As was commented below, Privateer Press through their online store offer Christmas specials. These consist of prebuilt faction packs with 25-30 point armies. Not to mention other deals you may find at other retailers! online retailers will likely offer discounts, but local game stores may also have customer loyalty programs, as well. (Thanks to greibach for pointing this out!)


One way to get more mileage out of one of the plastic heavy warjack kits is with magnets. The kits have all the parts you need to build three or four different jacks out of the same kit, and you can use rare earth magnets glued in to swap out heads, arms and weapons. So that kit will still only be one warjack, but you can swap out which type it is. Nifty, huh? (Thanks again to greibach for this!) Update! I just showed how I magnetized a Cygnar Avenger-Centurion-Hammersmith kit!

Best Warmachine/Hordes Factions by Budget:

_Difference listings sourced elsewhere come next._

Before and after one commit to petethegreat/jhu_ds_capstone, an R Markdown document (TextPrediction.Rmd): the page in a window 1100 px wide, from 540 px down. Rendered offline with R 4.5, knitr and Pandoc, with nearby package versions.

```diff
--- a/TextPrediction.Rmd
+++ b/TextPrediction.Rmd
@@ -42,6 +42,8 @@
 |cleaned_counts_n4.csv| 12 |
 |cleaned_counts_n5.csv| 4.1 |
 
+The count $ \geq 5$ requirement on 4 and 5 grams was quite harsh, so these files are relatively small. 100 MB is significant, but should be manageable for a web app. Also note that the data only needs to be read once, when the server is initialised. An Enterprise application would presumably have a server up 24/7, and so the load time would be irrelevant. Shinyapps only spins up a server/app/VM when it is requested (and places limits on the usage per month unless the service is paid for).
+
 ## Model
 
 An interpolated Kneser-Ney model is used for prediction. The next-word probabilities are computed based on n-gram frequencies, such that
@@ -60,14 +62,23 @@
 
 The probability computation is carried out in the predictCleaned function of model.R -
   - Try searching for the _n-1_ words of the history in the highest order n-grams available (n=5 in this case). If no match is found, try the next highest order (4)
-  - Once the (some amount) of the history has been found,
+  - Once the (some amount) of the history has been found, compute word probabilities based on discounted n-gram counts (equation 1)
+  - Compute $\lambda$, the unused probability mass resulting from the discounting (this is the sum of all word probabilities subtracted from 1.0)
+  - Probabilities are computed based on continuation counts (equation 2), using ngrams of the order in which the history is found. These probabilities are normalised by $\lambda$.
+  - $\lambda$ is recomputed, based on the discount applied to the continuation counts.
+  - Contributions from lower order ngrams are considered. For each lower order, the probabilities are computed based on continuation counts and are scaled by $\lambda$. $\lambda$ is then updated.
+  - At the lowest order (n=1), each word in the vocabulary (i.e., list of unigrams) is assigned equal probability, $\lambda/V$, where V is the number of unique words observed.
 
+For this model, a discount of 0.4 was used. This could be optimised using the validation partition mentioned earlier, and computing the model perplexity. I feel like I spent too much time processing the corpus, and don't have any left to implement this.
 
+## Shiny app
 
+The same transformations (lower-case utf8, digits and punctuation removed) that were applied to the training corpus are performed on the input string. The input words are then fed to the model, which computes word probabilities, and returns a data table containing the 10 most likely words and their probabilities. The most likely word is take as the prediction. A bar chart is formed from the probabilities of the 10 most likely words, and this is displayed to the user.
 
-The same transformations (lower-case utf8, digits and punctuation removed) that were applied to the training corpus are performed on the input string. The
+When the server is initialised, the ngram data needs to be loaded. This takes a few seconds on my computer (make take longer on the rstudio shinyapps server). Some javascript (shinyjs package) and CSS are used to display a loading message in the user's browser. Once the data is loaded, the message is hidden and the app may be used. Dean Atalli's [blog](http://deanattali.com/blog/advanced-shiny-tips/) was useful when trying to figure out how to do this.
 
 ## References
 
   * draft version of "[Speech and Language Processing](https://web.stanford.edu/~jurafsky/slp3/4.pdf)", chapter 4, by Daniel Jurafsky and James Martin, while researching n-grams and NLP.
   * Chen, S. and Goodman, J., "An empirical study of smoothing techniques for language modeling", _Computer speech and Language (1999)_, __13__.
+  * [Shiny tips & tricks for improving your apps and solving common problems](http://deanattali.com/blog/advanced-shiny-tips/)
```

1. Khador: With the Two Player Battle Box and Grind, Khador is probably the cheapest to build up an army. Going by MSRP, the Battle Box is roughly equivalent to the MSRP of the Khador models and gives you an extra faction, either for you or a friend. You can angle in a bit cheaper with the Start Box plus the Man-O-War unit, but extra models are always nice and may be worth having to trade.

2.  Cygnar: No Battle Box support for Cygnar, but you can fill out your heavy 'jacks with extras from Grind. As I said above, one Heavy Warjack kit plus the two extras from that game will give you three Cygnaran heavies (one each Defender, Ironclad and Cyclone). I recall a slight modification to an upper arm joint, and clipping the hand off one forearm and replacing with one oriented for the correct arm, but that is very minimal. I have not yet tried to do anything with the light 'jacks other than proxies. When I have any amount of disposable income, I may do an order from the Privateer Press Parts Store and get some pieces to convert them into other Cygnaran light 'jacks.

3.Protectorate of Menoth: Again, the Two Player Battle Box is a great starting point for Protectorate players. Two heavy warjacks, one light one, Kreoss and a unit of Exemplar Cinerators. The Starter Box for the Protectorate has Kreoss, two light 'jacks and a heavy.

4. Circle Orboros & Legion of Everblight: These factions are in the Hordes Battle Box, and their lists look like a comparable deal to the Protectorate, above.

5. Other factions (Cryx, Retribution of Scyrah, Skorne, Trollbloods, Mercenaries, Minions, Convergence of Cyriss): Other than the starter boxes, no great deals like above. It's a shame, since these factions all have some impressive models. I think I could field a pretty high point cost Cryx force; they make excellent RPG baddies!

Note: This list above is not necessarily factoring in competitive play, but mostly looking at getting the most models on the table. There is a discussion on Reddit about this that goes more into what factions are the cheapest in terms of fielding a competitive army. My list above should be considered in terms of getting faction models on the table for Iron Kingdoms roleplaying.


I hope that helps you if you're looking into building an army on the cheap. It's true that wargames are a big drain on the wallet, but some planning can certainly help things along. The next installment will focus on painting. Do you have any moneysaving tips for Warmachine, Horders or the IKRPG? Post them below!